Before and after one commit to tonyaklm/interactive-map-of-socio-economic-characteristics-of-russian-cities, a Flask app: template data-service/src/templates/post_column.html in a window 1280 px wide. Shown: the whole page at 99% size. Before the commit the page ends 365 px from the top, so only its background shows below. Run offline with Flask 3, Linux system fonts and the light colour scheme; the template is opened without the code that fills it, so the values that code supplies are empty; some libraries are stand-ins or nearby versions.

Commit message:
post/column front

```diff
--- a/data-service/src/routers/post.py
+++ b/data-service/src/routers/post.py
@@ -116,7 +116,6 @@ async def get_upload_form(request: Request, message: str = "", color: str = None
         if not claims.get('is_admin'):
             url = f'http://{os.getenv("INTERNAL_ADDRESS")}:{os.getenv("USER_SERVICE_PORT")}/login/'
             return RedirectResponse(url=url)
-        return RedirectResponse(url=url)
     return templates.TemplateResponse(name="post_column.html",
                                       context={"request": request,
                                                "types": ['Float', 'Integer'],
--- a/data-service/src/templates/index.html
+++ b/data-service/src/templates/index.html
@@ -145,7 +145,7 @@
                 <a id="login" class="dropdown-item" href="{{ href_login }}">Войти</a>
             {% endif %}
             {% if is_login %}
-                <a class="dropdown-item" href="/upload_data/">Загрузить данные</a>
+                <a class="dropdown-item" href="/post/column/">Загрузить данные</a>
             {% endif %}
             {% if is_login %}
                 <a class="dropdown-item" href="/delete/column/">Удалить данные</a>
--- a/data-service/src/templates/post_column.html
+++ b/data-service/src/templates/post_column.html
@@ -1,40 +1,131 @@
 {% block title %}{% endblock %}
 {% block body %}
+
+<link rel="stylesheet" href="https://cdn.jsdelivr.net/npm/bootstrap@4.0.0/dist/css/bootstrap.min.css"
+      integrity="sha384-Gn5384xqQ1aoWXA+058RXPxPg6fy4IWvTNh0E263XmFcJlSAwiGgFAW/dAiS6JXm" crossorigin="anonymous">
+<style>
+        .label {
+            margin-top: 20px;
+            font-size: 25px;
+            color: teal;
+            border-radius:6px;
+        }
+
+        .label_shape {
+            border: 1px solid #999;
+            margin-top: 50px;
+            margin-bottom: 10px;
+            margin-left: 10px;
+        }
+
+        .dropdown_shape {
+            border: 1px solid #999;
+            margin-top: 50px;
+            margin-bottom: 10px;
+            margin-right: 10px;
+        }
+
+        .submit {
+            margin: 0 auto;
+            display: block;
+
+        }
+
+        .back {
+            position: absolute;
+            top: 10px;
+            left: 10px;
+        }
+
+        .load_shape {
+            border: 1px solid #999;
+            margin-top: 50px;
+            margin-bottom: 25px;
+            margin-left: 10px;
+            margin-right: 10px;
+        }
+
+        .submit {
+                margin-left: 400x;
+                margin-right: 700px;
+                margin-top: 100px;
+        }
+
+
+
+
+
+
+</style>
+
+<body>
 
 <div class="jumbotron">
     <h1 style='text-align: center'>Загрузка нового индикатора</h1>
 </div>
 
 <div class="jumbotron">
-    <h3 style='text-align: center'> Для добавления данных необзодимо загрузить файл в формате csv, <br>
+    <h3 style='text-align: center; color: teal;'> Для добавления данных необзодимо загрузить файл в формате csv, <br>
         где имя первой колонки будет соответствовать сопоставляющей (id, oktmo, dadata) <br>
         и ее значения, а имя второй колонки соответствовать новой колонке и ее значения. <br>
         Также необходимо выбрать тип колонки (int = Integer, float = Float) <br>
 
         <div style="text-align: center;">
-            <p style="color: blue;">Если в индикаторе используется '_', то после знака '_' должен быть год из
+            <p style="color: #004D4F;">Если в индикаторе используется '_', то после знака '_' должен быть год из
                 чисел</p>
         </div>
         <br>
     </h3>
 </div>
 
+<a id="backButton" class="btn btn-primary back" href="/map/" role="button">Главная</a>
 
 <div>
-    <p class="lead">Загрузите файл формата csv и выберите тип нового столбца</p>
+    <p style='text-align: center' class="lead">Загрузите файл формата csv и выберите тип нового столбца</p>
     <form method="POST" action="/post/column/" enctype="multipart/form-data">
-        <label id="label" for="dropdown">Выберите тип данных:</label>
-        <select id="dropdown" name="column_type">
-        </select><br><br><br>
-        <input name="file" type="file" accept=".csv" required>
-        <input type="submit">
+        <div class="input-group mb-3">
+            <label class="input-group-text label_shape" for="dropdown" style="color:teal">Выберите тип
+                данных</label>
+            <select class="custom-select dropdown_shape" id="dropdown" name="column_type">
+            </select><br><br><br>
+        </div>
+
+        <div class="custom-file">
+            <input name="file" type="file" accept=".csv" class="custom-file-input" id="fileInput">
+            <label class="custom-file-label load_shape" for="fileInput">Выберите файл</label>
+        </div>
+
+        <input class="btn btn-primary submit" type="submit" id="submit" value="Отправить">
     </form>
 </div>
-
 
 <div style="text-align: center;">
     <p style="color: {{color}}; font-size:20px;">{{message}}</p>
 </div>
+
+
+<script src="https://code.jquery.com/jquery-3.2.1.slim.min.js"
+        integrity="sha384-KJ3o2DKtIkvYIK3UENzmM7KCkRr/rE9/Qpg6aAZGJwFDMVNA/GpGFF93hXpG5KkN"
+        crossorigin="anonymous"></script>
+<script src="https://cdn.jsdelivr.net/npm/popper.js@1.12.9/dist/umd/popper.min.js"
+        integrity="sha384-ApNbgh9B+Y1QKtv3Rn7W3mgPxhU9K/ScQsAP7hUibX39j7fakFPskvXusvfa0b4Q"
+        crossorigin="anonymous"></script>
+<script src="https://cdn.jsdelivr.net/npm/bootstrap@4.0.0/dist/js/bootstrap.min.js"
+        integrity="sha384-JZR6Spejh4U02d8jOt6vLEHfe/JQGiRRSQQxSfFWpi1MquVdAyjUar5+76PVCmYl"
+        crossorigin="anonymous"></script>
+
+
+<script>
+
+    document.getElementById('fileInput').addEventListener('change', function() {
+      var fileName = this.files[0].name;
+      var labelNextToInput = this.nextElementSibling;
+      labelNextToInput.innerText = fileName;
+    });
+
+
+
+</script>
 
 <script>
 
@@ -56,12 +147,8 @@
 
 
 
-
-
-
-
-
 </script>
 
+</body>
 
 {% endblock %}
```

━━━━━━━━━━━━━━━━━━━━━━━━━━━━━━

» ACTIVITY
Every record should be given again without alteration.

» TASK OUTPUT
Before and after one commit to tonyaklm/interactive-map-of-socio-economic-characteristics-of-russian-cities, a Flask app: template data-service/src/templates/post_column.html in a window 1280 px wide. Shown: the whole page at 99% size. Before the commit the page ends 365 px from the top, so only its background shows below. Run offline with Flask 3, Linux system fonts and the light colour scheme; the template is opened without the code that fills it, so the values that code supplies are empty; some libraries are stand-ins or nearby versions.

Commit message:
post/column front

```diff
--- a/data-service/src/routers/post.py
+++ b/data-service/src/routers/post.py
@@ -116,7 +116,6 @@ async def get_upload_form(request: Request, message: str = "", color: str = None
         if not claims.get('is_admin'):
             url = f'http://{os.getenv("INTERNAL_ADDRESS")}:{os.getenv("USER_SERVICE_PORT")}/login/'
             return RedirectResponse(url=url)
-        return RedirectResponse(url=url)
     return templates.TemplateResponse(name="post_column.html",
                                       context={"request": request,
                                                "types": ['Float', 'Integer'],
--- a/data-service/src/templates/index.html
+++ b/data-service/src/templates/index.html
@@ -145,7 +145,7 @@
                 <a id="login" class="dropdown-item" href="{{ href_login }}">Войти</a>
             {% endif %}
             {% if is_login %}
-                <a class="dropdown-item" href="/upload_data/">Загрузить данные</a>
+                <a class="dropdown-item" href="/post/column/">Загрузить данные</a>
             {% endif %}
             {% if is_login %}
                 <a class="dropdown-item" href="/delete/column/">Удалить данные</a>
--- a/data-service/src/templates/post_column.html
+++ b/data-service/src/templates/post_column.html
@@ -1,40 +1,131 @@
 {% block title %}{% endblock %}
 {% block body %}
+
+<link rel="stylesheet" href="https://cdn.jsdelivr.net/npm/bootstrap@4.0.0/dist/css/bootstrap.min.css"
+      integrity="sha384-Gn5384xqQ1aoWXA+058RXPxPg6fy4IWvTNh0E263XmFcJlSAwiGgFAW/dAiS6JXm" crossorigin="anonymous">
+<style>
+        .label {
+            margin-top: 20px;
+            font-size: 25px;
+            color: teal;
+            border-radius:6px;
+        }
+
+        .label_shape {
+            border: 1px solid #999;
+            margin-top: 50px;
+            margin-bottom: 10px;
+            margin-left: 10px;
+        }
+
+        .dropdown_shape {
+            border: 1px solid #999;
+            margin-top: 50px;
+            margin-bottom: 10px;
+            margin-right: 10px;
+        }
+
+        .submit {
+            margin: 0 auto;
+            display: block;
+
+        }
+
+        .back {
+            position: absolute;
+            top: 10px;
+            left: 10px;
+        }
+
+        .load_shape {
+            border: 1px solid #999;
+            margin-top: 50px;
+            margin-bottom: 25px;
+            margin-left: 10px;
+            margin-right: 10px;
+        }
+
+        .submit {
+                margin-left: 400x;
+                margin-right: 700px;
+                margin-top: 100px;
+        }
+
+
+
+
+
+
+</style>
+
+<body>
 
 <div class="jumbotron">
     <h1 style='text-align: center'>Загрузка нового индикатора</h1>
 </div>
 
 <div class="jumbotron">
-    <h3 style='text-align: center'> Для добавления данных необзодимо загрузить файл в формате csv, <br>
+    <h3 style='text-align: center; color: teal;'> Для добавления данных необзодимо загрузить файл в формате csv, <br>
         где имя первой колонки будет соответствовать сопоставляющей (id, oktmo, dadata) <br>
         и ее значения, а имя второй колонки соответствовать новой колонке и ее значения. <br>
         Также необходимо выбрать тип колонки (int = Integer, float = Float) <br>
 
         <div style="text-align: center;">
-            <p style="color: blue;">Если в индикаторе используется '_', то после знака '_' должен быть год из
+            <p style="color: #004D4F;">Если в индикаторе используется '_', то после знака '_' должен быть год из
                 чисел</p>
         </div>
         <br>
     </h3>
 </div>
 
+<a id="backButton" class="btn btn-primary back" href="/map/" role="button">Главная</a>
 
 <div>
-    <p class="lead">Загрузите файл формата csv и выберите тип нового столбца</p>
+    <p style='text-align: center' class="lead">Загрузите файл формата csv и выберите тип нового столбца</p>
     <form method="POST" action="/post/column/" enctype="multipart/form-data">
-        <label id="label" for="dropdown">Выберите тип данных:</label>
-        <select id="dropdown" name="column_type">
-        </select><br><br><br>
-        <input name="file" type="file" accept=".csv" required>
-        <input type="submit">
+        <div class="input-group mb-3">
+            <label class="input-group-text label_shape" for="dropdown" style="color:teal">Выберите тип
+                данных</label>
+            <select class="custom-select dropdown_shape" id="dropdown" name="column_type">
+            </select><br><br><br>
+        </div>
+
+        <div class="custom-file">
+            <input name="file" type="file" accept=".csv" class="custom-file-input" id="fileInput">
+            <label class="custom-file-label load_shape" for="fileInput">Выберите файл</label>
+        </div>
+
+        <input class="btn btn-primary submit" type="submit" id="submit" value="Отправить">
     </form>
 </div>
-
 
 <div style="text-align: center;">
     <p style="color: {{color}}; font-size:20px;">{{message}}</p>
 </div>
+
+
+<script src="https://code.jquery.com/jquery-3.2.1.slim.min.js"
+        integrity="sha384-KJ3o2DKtIkvYIK3UENzmM7KCkRr/rE9/Qpg6aAZGJwFDMVNA/GpGFF93hXpG5KkN"
+        crossorigin="anonymous"></script>
+<script src="https://cdn.jsdelivr.net/npm/popper.js@1.12.9/dist/umd/popper.min.js"
+        integrity="sha384-ApNbgh9B+Y1QKtv3Rn7W3mgPxhU9K/ScQsAP7hUibX39j7fakFPskvXusvfa0b4Q"
+        crossorigin="anonymous"></script>
+<script src="https://cdn.jsdelivr.net/npm/bootstrap@4.0.0/dist/js/bootstrap.min.js"
+        integrity="sha384-JZR6Spejh4U02d8jOt6vLEHfe/JQGiRRSQQxSfFWpi1MquVdAyjUar5+76PVCmYl"
+        crossorigin="anonymous"></script>
+
+
+<script>
+
+    document.getElementById('fileInput').addEventListener('change', function() {
+      var fileName = this.files[0].name;
+      var labelNextToInput = this.nextElementSibling;
+      labelNextToInput.innerText = fileName;
+    });
+
+
+
+</script>
 
 <script>
 
@@ -56,12 +147,8 @@
 
 
 
-
-
-
-
-
 </script>
 
+</body>
 
 {% endblock %}
```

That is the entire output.